OBJECTIVES: Some children struggle with reading comprehension despite success in decoding written words. Several studies indicate that oral language weaknesses play a causal role in poor comprehenders’ difficulties, yet small sample sizes and strict case-control comparisons are unable to capture the likely heterogeneity. We took a data-driven approach to identifying reading profiles in a large sample from the Avon Longitudinal Study of Parents and Children (ALSPAC), and examined whether varied cognitive profiles might underpin poor reading comprehension.
METHODS: Analysis plans were preregistered (https://osf.io/4zahf). We used latent mixture modelling to identify profiles of readers based on decoding and comprehension assessments administered at age 8-9 years (n = 6,846). With the children identified as poor comprehenders, a second mixture model included measures of vocabulary, nonverbal ability, working memory, and attention, to assess whether reading comprehension difficulties comprise several distinct cognitive profiles.

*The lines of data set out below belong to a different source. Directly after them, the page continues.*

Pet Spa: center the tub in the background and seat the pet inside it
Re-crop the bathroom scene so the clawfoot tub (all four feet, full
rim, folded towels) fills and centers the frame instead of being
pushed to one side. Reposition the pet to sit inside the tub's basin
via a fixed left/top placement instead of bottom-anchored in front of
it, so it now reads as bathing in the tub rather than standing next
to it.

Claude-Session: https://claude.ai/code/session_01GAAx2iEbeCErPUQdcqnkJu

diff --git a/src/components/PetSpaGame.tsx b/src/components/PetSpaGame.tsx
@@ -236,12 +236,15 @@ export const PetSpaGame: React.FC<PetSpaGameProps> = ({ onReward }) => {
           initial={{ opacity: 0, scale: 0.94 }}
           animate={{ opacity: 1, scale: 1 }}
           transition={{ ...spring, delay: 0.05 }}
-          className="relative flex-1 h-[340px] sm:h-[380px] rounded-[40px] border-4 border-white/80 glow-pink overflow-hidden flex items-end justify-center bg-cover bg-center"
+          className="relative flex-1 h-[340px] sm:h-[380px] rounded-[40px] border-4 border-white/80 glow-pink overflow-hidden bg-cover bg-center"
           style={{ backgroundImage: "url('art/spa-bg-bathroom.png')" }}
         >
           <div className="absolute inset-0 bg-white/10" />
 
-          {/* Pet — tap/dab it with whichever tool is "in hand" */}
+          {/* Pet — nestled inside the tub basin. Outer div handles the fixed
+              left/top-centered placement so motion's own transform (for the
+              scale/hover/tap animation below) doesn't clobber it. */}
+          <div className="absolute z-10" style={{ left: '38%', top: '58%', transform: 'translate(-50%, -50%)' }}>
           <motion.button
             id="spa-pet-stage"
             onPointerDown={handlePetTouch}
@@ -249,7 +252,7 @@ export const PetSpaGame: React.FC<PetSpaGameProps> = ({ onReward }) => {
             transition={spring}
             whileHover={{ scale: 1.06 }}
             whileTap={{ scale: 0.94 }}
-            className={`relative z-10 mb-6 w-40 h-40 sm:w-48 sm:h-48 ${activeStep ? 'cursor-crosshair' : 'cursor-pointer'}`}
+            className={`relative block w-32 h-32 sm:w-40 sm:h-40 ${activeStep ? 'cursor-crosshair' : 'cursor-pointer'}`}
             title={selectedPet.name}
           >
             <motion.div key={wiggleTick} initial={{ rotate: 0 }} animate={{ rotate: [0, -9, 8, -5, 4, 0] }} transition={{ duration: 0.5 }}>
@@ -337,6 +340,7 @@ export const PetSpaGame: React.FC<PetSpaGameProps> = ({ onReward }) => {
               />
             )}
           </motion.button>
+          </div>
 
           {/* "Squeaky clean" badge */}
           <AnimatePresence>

RESULTS: The preregistered model did not succeed in identifying varied profiles of decoding and comprehension skills. However, by controlling for general ability, a 6-class model emerged that incorporated a group with poor comprehension relative to their decoding skills (n = 947). These poor comprehenders had weak vocabulary and nonverbal ability relative to the rest of the sample. A small subgroup (18.9%) had broader cognitive difficulties, accompanied by more severe reading problems.

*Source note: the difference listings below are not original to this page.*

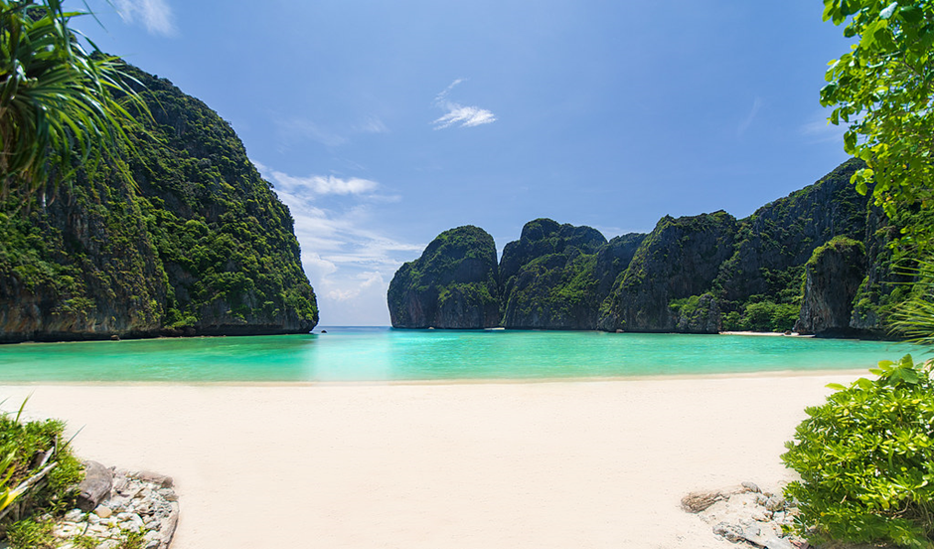
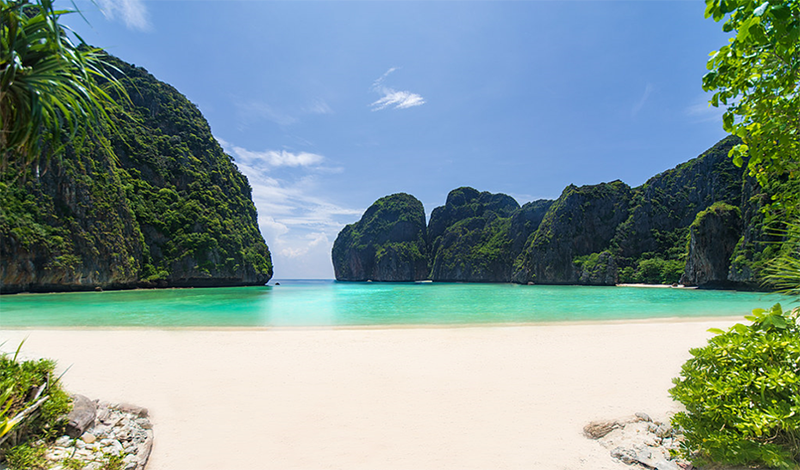
tromso content updated

diff --git a/tramso.html b/tramso.html
@@ -42,25 +42,27 @@
   <main>
     <section id = "hero">
       <h1 >Tromsø</h1>
-      <img src="./img/stowe.jpg" class = "center">
+      <img src="./img/tromso.jpg" class = "center">
     </section >
       <article id = "scroll">
-        <h3>Experience Skiing in The Green Mountains</h3>
-         <p> <br><br>Stowe is a town in Lamoille County, Vermont, United States. The population
-           was 4,314 at the 2010 census. The town lies on Vermont Route 108, locally known as 
-           the Mountain Road. It is nicknamed 'The Ski Capital of the East' and is home to Stowe 
-           Mountain Resort, a ski facility with terrain on Mount Mansfield and Spruce Peak.
+        <h3>Beautiful Norway</h3>
+         <p> <br><br>See the Northern Lights--Tromsø’s northern location makes it perfect for seeing 
+          the Northern Lights, and it is actually one of the places with the highest probability of 
+          experiencing them. Local tour operators offer many types of excursions to give the best possible 
+          chances of seeing this incredible phenomenon depending on conditions and the time of year.
 
-          <br><br>Only Stowe, Vermont combines a classic 200-year-old village with the natural 
-          beauty and serenity of Mt. Mansfield, Vermont's highest peak. This unique juxtaposition 
-          imbues Stowe with a character reminiscent of great European mountain resorts. A true 
-          four-season destination of international renown, Stowe offers endless opportunities to 
-          enjoy the outdoors, from summer activities to world-class skiing, and scores of unique 
-          ways to “Escape the Ordinary.” Visitors searching for great quality and value will find 
-          it in Stowe’s 60+ unique shops, 40+ restaurants, and dozens of different lodging 
-          establishments, ranging from full-service resort spas to quaint bed and breakfasts and 
-          country inns. Virtually all are locally owned, for a refreshing change.
 
+          <br><br>Check out traditional and modern Norway--Tromsø has close links to both modern and 
+          traditional Norway. It has everything from the northernmost gay pride parade in the world to 
+          close links with the local Sami reindeer herders, the original, nomadic peoples of Norway, Sweden, 
+          and Finland. It still thrives off traditional fishing but also has a huge military base. These 
+          odd mixes make Tromsø a very interesting place from which to explore Norwegian culture.
+
+          <br><br>Plenty of native wildlife--The Sami village in Tromsø allows visitors to get up close and 
+          personal with reindeer, a quintessential part of the Arctic landscape. Tromsø also has numerous whale 
+          safaris, as whales, and in particular sperm whales, visit the Norwegian coast every year. The Polar Park 
+          leaves a safe distance between you and some of the more dangerous animals of the Arctic including 
+          wolves, bears, muskoxen, and lynx.
           
         </p>
       </article>
@@ -78,18 +80,18 @@
           <li>Spring</li>
           <li>Summer</li>
           <li>Fall</li>
-          <li> Hi 20 -- Low 4</li>
-          <li> Hi 51 -- Low 25</li>
-          <li> Hi 66 -- Low 47</li>
-          <li> Hi 57 -- Low 20</li>
+          <li> Hi 32 -- Low 22</li>
+          <li> Hi 48 -- Low 25</li>
+          <li> Hi 62 -- Low 44</li>
+          <li> Hi 51 -- Low 28</li>
 
         </ul>
       </section>
       <section id = "events">
         <ul> 
           <h2>Annual Events</h2>
-          <li><a href = "https://gostowe.com/events/">
-            Festivals and Events</a></li>
+          <li><a href = "https://theculturetrip.com/europe/norway/articles/10-reasons-you-should-visit-tromso-before-oslo/">
+            10 Reasons to Visit</a></li>
             <li><br></li>
             <li><br></li>
             <li><br></li>
@@ -98,8 +100,9 @@
       <section id = "links">
         <ul> 
           <h2>Links</h2>
-          <li><a href = "https://gostowe.com/">Info For All Seasons</a></li>
-          <li><a href = "https://www.stowe.com/">Vistor Info</a></li>
+          <li><a href = "https://www.tripadvisor.com/Tourism-g190475-Tromso_Troms_Northern_Norway-Vacations.html
+            ">Trip Advisor--Tromsø</a></li>
+          <li><a href = "https://www.lonelyplanet.com/norway/northern-norway/tromso">Lonely Planet--Tromsø</a></li>
           <li><br></li>
           <li><br></li>
         </ul>

diff --git a/phuket.html b/phuket.html
@@ -42,7 +42,7 @@
   <main>
     <section id = "hero">
       <h1 >Phuket</h1>
-      <img src="./img/los-angeles-sunset-small.jpg" class = "center">
+      <img src="./img/phuket.png" class = "center">
     </section >
       <article id = "scroll">
         <h3>Paradise in Phuket Thailand</h3>
@@ -99,30 +99,30 @@
           <li>Spring</li>
           <li>Summer</li>
           <li>Fall</li>
-          <li> Hi 70 -- Low 50</li>
-          <li> Hi 74 -- Low 58</li>
-          <li> Hi 84 -- Low 66</li>
-          <li> Hi 80 -- Low 60</li>
+          <li> Hi 89 -- Low 73</li>
+          <li> Hi 90 -- Low 75</li>
+          <li> Hi 87 -- Low 74</li>
+          <li> Hi 88 -- Low 73</li>
 
         </ul>
       </section>
       <section id = "events">
         <ul> 
           <h2>Annual Events</h2>
-          <li><a href = "https://theculturetrip.com/north-america/usa/california/articles/la-s-9-best-annual-events/">
-            Culture Trip -- 9 Best</a></li>
-          <li><a href = "https://www.welikela.com/month-by-month-los-angeles-events/">
-            We Like LA Top 10</a></li>
-          <li><a href = "https://www.timeout.com/los-angeles/features/182/festivals-events-in-los-angeles">Festivals</a></li>
-          <li><a href = "https://www.latimes.com/about/events/">LA Times Events Section</a></li>
+          <li><a href = "https://www.phuket101.net/phuket-events-calendar/">
+            Phuket 101 Events</a></li>
+          <li><a href = "https://www.thai2siam.com/phuket/events-and-festival">Festivals</a></li>
+          <li><a href = "travelphuket.com/festivals.html">Travel Phuket</a></li>
+          <li><br></li>
         </ul>
       </section>
       <section id = "links">
         <ul> 
           <h2>Links</h2>
-          <li><a href = "https://www.discoverlosangeles.com">Discover LA</a></li>
-          <li><a href = "https://www.lamag.com">LA Magazine</a></li>
-          <li><a href = "http://luckyboyburgers.com/">Lucky Boy Burgers</a></li>
+          <li><a href = "https://blog.ihg.com/ultimate-guide-visiting-phuket">Visitor's Guide</a></li>
+          <li><a href = "https://www.willflyforfood.net/the-first-timers-travel-guide-to-phuket-thailand/">First Visit Guide</a></li>
+          <li><a href = "https://homeiswhereyourbagis.com/en/23-tips-that-will-make-your-phuket-trip-a-blast/">23 Tips for Visitors</a></li>
+          <li><br></li>
         </ul>
       </section>
     </section>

CONCLUSIONS: Reading comprehension difficulties are best considered along a continuum, with strengths and weaknesses in other cognitive domains likely influencing severity. Our ongoing research will document the educational and professional outcomes of poor comprehenders.